I'm going to try to propagate this but wish me luck, because cucumbers and I, while I love to make things with them, have never really clicked in the garden. Or let's say that they underperform and I watch, uncomprehending.
Touchstone Gold Beets. This shot is so gorgeous it's verging on Foodie Porn, don't you think? (that's why you're getting the Full Frontal Assault Shot) This is what a beet should look like: globular, firm, squeaky-leafed, and glowing with colour. And to think that it all happened because I paid careful attention to the spacing requirements on the packet. Never done that before.
The Mortgage Lifter really is a giant - those ones are bigger than the spread of my palm. The Tigerella is slightly green because we've had a few days of torrential downpours and they are starting to crack, so I'm picking them earlier because I don't want a deluge of slightly green tomatoes to deal with. The I Don't Know might be a poorly shaped San Marzano but I genuinely don't know; we have the squirrel with no tail to thank for this: she broke into the cold frame and dug up everything (and scattered the plant tags in the process). Even more irritatingly, it took some Official Fruiting to sort out the pumpkins, which she even MORE irritatingly dug up THREE TIMES. What is it about a pumpkin root that she liked so much?
Which tomatoes do we like the best? At the moment the cherries and the Tigerellas are winning out, simply because they are the most adaptable, not to mention prolific. We've been slicing them in half and dowsing them with pesto. Putting them on toast, with a scattering of cayenne. Making bake pasta dishes. The rest I skin, puree, then store in the fridge for canning. This year I mixed some leftover peach butter with some Taxi puree, added a few cherry tomatoes, some chilies and hey presto we had the most amazing salsa. The other quality in Tigerella's favour is its sheer productiveness: it produces more tomatoes per plant than any variety I've ever grown. (Tip: when saving seed use the biggest Tigerella tomato you can find on the plant, so you get good-sized fruit)

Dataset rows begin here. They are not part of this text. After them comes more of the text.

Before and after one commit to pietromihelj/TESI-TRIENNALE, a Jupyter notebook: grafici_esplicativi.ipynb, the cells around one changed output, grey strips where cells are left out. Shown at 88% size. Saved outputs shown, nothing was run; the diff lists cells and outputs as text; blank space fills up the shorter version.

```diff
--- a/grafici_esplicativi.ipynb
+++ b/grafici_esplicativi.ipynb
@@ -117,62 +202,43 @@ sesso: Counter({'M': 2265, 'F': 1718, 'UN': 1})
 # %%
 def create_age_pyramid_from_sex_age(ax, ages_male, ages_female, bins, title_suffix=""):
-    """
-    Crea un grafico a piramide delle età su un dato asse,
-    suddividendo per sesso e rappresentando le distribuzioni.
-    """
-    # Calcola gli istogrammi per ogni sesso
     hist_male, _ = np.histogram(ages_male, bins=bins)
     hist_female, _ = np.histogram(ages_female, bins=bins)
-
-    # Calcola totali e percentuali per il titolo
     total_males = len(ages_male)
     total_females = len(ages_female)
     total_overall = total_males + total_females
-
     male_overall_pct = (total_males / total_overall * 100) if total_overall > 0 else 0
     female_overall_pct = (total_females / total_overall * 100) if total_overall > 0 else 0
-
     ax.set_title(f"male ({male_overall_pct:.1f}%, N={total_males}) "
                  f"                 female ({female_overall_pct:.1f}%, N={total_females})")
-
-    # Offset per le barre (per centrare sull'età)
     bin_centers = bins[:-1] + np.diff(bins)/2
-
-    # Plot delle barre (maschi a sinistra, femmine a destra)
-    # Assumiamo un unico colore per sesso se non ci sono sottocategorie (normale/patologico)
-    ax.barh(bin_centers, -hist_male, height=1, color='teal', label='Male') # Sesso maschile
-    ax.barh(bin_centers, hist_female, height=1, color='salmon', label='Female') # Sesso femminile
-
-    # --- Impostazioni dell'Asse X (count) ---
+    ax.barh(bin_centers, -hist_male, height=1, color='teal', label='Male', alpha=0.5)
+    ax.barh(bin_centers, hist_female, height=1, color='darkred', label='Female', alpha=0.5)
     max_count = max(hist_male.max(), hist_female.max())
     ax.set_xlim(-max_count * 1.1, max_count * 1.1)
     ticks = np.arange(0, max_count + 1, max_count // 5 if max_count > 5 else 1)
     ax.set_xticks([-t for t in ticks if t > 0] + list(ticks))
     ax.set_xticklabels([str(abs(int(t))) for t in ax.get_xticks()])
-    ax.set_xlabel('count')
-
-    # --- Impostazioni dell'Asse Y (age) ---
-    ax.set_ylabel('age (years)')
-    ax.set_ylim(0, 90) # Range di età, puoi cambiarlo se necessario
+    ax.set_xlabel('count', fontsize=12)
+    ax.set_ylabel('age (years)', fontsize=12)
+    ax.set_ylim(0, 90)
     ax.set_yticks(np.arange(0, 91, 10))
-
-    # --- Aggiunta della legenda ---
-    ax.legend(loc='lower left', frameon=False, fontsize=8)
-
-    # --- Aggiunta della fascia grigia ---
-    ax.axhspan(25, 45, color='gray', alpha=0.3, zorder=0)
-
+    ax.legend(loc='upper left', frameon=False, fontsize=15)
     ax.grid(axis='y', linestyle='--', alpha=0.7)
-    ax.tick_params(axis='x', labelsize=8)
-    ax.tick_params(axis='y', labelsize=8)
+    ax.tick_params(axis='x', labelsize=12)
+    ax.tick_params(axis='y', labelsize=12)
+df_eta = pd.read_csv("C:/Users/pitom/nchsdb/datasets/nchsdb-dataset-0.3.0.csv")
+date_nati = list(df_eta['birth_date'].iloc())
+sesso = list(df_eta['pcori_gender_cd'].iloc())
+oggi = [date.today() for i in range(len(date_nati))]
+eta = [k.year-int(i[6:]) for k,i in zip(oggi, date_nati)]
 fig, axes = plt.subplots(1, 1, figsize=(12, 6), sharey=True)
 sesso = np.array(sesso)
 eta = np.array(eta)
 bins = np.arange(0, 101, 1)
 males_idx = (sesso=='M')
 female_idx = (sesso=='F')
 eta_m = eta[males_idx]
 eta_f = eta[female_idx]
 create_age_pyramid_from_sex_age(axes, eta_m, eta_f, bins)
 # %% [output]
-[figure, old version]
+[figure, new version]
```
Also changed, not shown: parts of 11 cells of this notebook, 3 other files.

Blue Lake Beans: first time growing these. I usually grow Scarlet Runners but these are nice - I'm liking the smooth skin more than I thought I would. I'll probably grow these again.
The only trouble (if this could be called a trouble) with beans is that they come in veritable onslaughts. In some ways they are better than zucchini at Building Self Esteem For The First Time Gardener. It takes a lot for a bean to do poorly.
In my experience beans are one of the most useful items to put in your freezer: for use in soups, chow mein, omelets, or even as a side dish or thawed on a salad. And because of their onslaught-like qualities I can freeze enough to last us all winter. Simply pick, top and tail, slice thinly (on a bit of a diagonal), then blanch and freeze in small ziplocks. I do a number of them in one go, package them like rectangular flat envelopes, and freeze them lined up on a cookie sheet. Once they've frozen remove the cookie sheet and leave them stacked and they won't hog the room in your freezer. Much.
So glossy and fresh-looking.
So there you have it: Fecundity and Felicity In The Garden.